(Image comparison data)

========================================

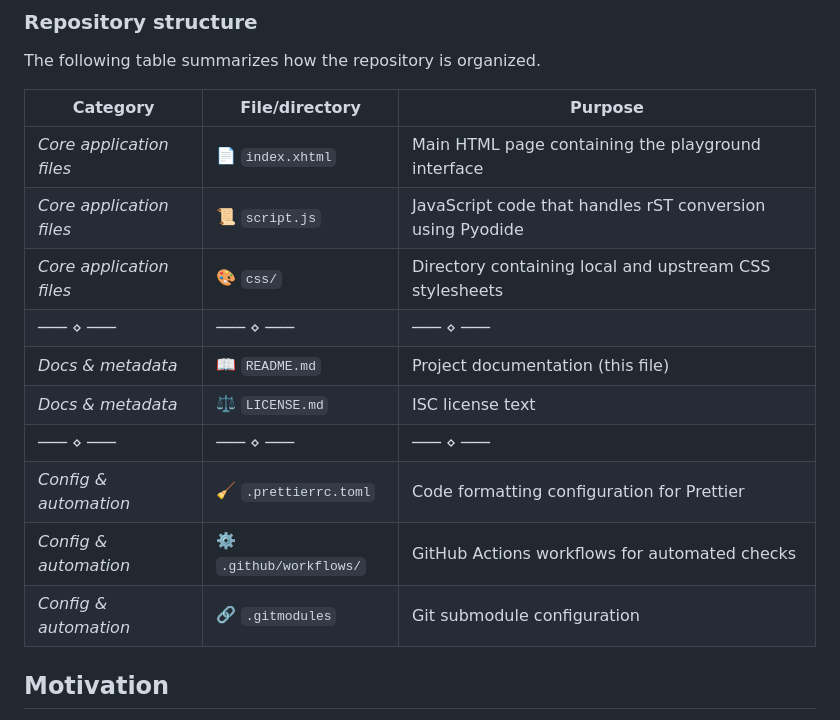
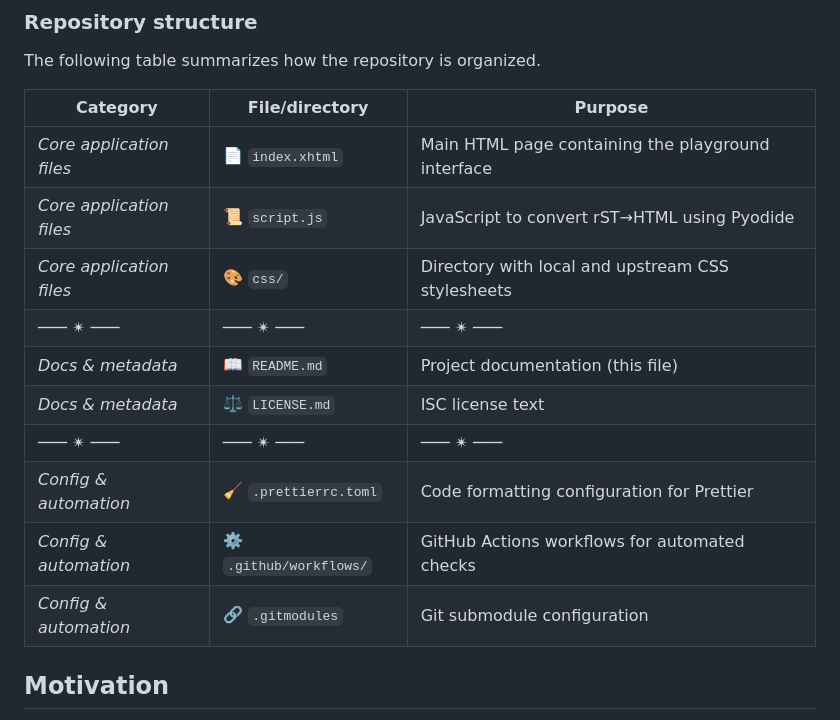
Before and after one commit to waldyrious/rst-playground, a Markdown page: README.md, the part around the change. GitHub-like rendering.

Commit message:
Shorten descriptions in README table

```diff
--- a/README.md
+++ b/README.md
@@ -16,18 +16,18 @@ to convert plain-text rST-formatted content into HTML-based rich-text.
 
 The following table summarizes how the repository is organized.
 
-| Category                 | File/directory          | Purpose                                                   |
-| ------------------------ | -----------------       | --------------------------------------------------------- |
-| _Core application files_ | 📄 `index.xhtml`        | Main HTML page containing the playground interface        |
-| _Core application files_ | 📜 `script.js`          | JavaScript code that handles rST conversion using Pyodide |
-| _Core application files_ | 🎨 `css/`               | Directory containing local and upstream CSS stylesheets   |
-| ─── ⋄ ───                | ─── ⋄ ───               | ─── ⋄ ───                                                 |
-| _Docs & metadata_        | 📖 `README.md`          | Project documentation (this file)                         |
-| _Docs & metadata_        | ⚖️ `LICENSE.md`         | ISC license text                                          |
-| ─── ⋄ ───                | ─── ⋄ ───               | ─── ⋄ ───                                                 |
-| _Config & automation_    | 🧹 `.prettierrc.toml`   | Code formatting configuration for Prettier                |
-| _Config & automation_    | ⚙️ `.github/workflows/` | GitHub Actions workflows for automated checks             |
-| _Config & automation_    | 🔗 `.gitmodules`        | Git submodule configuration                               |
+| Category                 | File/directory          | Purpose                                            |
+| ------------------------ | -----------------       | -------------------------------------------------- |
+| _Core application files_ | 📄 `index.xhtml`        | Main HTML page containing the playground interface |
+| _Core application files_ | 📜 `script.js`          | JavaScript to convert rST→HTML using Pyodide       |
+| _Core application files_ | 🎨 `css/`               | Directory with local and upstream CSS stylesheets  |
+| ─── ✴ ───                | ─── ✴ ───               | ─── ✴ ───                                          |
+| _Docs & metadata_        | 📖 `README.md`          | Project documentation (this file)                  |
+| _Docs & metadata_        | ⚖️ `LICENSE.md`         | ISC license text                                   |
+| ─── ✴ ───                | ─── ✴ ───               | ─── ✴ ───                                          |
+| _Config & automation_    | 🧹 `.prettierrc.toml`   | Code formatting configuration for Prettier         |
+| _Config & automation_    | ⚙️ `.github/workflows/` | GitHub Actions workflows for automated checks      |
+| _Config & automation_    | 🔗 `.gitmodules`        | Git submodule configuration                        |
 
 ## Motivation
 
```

========================================

*Task prompt:* Copy all lines above where "GitHub" is present.

*Exercise response:*
Before and after one commit to waldyrious/rst-playground, a Markdown page: README.md, the part around the change. GitHub-like rendering.
-| _Config & automation_    | ⚙️ `.github/workflows/` | GitHub Actions workflows for automated checks             |
+| _Config & automation_    | ⚙️ `.github/workflows/` | GitHub Actions workflows for automated checks      |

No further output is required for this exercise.